What can this computer do?

I have a co-worker who wanted me to check out an old computer someone had given her mother. It used to belong to a now-defunct convenience store. I had to restore it to its original state using a “Wipe CD”.

Here’s the stats:

Compaq Deskpro
Windows NT 4.0 SP5 (build 1381)
300Mhz PII
64Mb memory
1.2 Gb hard drive
3.5" floppy drive
2 USB 1.1 ports

It appears to function properly.

The mother wants to give the computer to her granddaughter to play games. I’m not a gamer so I don’t know what level of games this thing can handle (I’m sure it can’t handle anything created in the last couple of years, at least). I also don’t know what kind of games the girl wants to play, either.

What say ye, computer geeks?

I can play games, but only those from around 1997-8 at the most recent. I notice it doesn’t have a cd-rom, though, so this might be difficult.


It does have a CDROM drive.

Also, the Windows NT is the Workstation version.

Maybe she can use it for web browsing and web games at places like Yahoo! games, games.com, PopCap, addictinggames.com, etc.

Beyond that… it depends on the game. You’ll probably need rather old games with low system requirements. You can check out the bargain bin at your local software store (the Fry’ses around here have a lot of old games for very cheap).

You might want to find a copy of Windows 98 to get some more game comaptibilty out of it. Windows NT doesn’t really work well with most games.

I’ll suggest this. Can NT 4.0 be upgraded or would it need a full install?

There’s a bunch of both versions on eBay real cheap.

That’s a great old machine for Win 98. The memory is a little light but that can be upgraded cheaply. You can play all the original Doom games, Heroes of Might and Magic, plenty of fun old games. There is nothing on the web that’ll choke that system so flash games are available.

If I had that machine I’d put a tiny linux distro on it, maybe a usb camera, make it a security system or an art project. Old computers don’t slow down with age, they don’t burn oil, they just keep doing what they did when they were new. That machine probably sold for a grand back when it it was new, there’s got to be plenty of jobs still available for it.

surch for emulators and roms. I can recomend sites, but as Emulators are perfectly legal, while roms aren’t, I will not post them. Also, look for games that are no longer avalible commercialy, called abandonwares.
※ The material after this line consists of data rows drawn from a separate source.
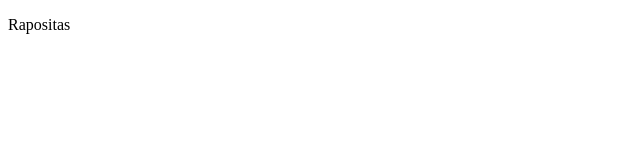
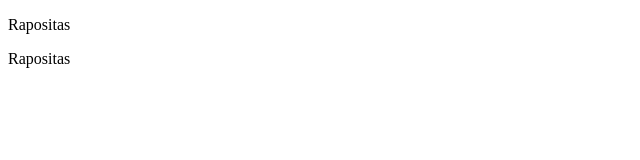
Before and after one commit to JCTSC/atividade-branchs, a plain HTML site: page index.html in a window 1280 px wide. Shown: the full height of the page, 0-640 px from the left. Drawn offline with Linux system fonts and the light colour scheme.

Commit message:
commit 2
commit 2

```diff
--- a/index.html
+++ b/index.html
@@ -7,5 +7,6 @@
 </head>
 <body>
     <p>Rapositas</p>
+    <p>Rapositas</p>
 </body>
 </html>
```
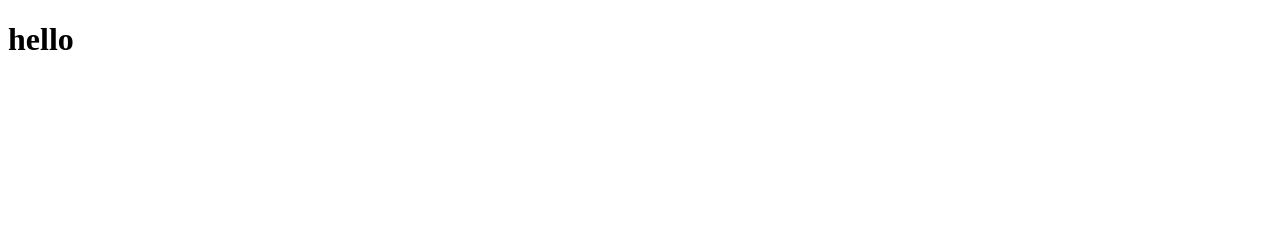
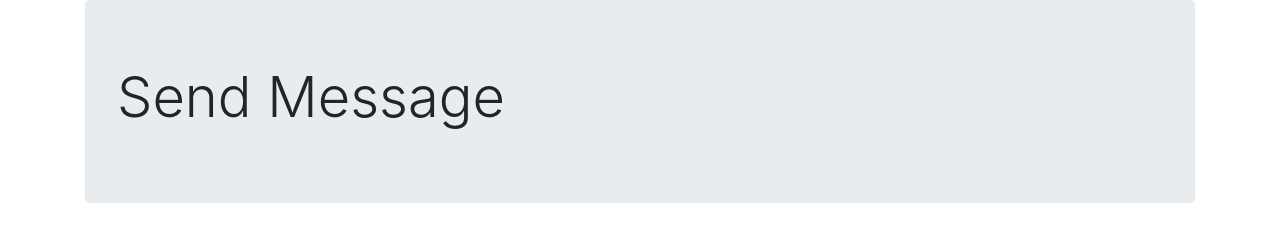
Before and after one commit to GreatDeveloper66/chat-bot, a website: page index.html in a window 1280 px wide. Drawn offline with nearby package versions, Linux system fonts and the light colour scheme.

Commit message:
Add jumbotron with bootstrap links in head

```diff
--- a/index.html
+++ b/index.html
@@ -1,2 +1,16 @@
+
 <!DOCTYPE html>
-<h1>hello</h1>
+<head>
+
+    <link rel="stylesheet" href="https://stackpath.bootstrapcdn.com/bootstrap/4.5.0/css/bootstrap.min.css" integrity="sha384-9aIt2nRpC12Uk9gS9baDl411NQApFmC26EwAOH8WgZl5MYYxFfc+NcPb1dKGj7Sk" crossorigin="anonymous">
+    <script src="https://code.jquery.com/jquery-3.5.1.slim.min.js" integrity="sha384-DfXdz2htPH0lsSSs5nCTpuj/zy4C+OGpamoFVy38MVBnE+IbbVYUew+OrCXaRkfj" crossorigin="anonymous"></script>
+    <script src="https://cdn.jsdelivr.net/npm/popper.js@1.16.0/dist/umd/popper.min.js" integrity="sha384-Q6E9RHvbIyZFJoft+2mJbHaEWldlvI9IOYy5n3zV9zzTtmI3UksdQRVvoxMfooAo" crossorigin="anonymous"></script>
+    <script src="https://stackpath.bootstrapcdn.com/bootstrap/4.5.0/js/bootstrap.min.js" integrity="sha384-OgVRvuATP1z7JjHLkuOU7Xw704+h835Lr+6QL9UvYjZE3Ipu6Tp75j7Bh/kR0JKI" crossorigin="anonymous"></script>
+</head>
+<div class="container">
+    <div class="jumbotron">
+        <h1 class="display-4">
+            Send Message
+        </h1>
+    </div>
+</div>
```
Again, while such sites are highly ethical , taking down games when they get re-released, I don’t think I should link to them.

Full format and re-install. Win98 and WinNT use different file systems and have different development histories. Though I would suggest going to Win98 SE.

How old is the kid? There are lots of games that can be played on a system that old, where the only problem is getting a copy. Most are fairly cheap (see Master of Orion II, for example) and easy to find, while others, like Wing Commander: Kilrathi Saga routinely sell for $100 due to rarity and popularity. If the kid is fairly young, I’ve got some old SuperSolvers and other educational games that were designed for high-number versions of DOS, but aren’t hard to get running on Win98. I could probably part with them, as there is likely to be no demand for such things in my family for at least another decade, at which point we’re talking about 20+ years legacy software.

I’d up the RAM a bit and maybe the storage space as well. I’d say at least 128 MB for Win98 SE, perhaps 256, and a bigger hard drive. Remember, though, that the DOS-based Windows OSes have a size limit for hard drives. I would stick a 40 gig in there. That ought to be plenty of space and cheap. Also, upgrading the CD-ROM drive might not hurt. Get a 32x or something, depending on what’s already in there. You don’t need a really fast drive for most legacy games, but it was amazing what a difference it could make on games that spent a lot of time accessing the CD.

The girl is eleven. I have no idea what kind of games she likes.

I figured a hard drive & memory upgrade would be in order. Drives are cheap and plentiful on ebay as well.

I’ll suggest these upgrades. I figure about $100-125 should bring it up to snuff.

If you’re going to spend 100-125 dollars on this old machine i’d suggest you just splurge an extra few hundred and buy an entirely new system. It’d last much much longer.

If it were me, I would. I’ll suggest it to the woman, too.

I’ve got roughly the same system set up at my parents’ house. Its a Dell, PII 300MHz, 64Mb RAM. I put Win98SE on it and its run happily for years now. My mom uses it for web surfing and email and it runs an older version of AOL pretty well. It works great with the router I use there and gets lickety-split connection speeds.

I wish all my computers ran as well as this one.

I’ve got a PII-266 128MB laptop in my kitchen/dining/family area that we use for random web browsing. Also used for remote-desktopping to the music server and queuing play lists. It’s fine for that use, but I wouldn’t play games or run any app with serious CPU needs.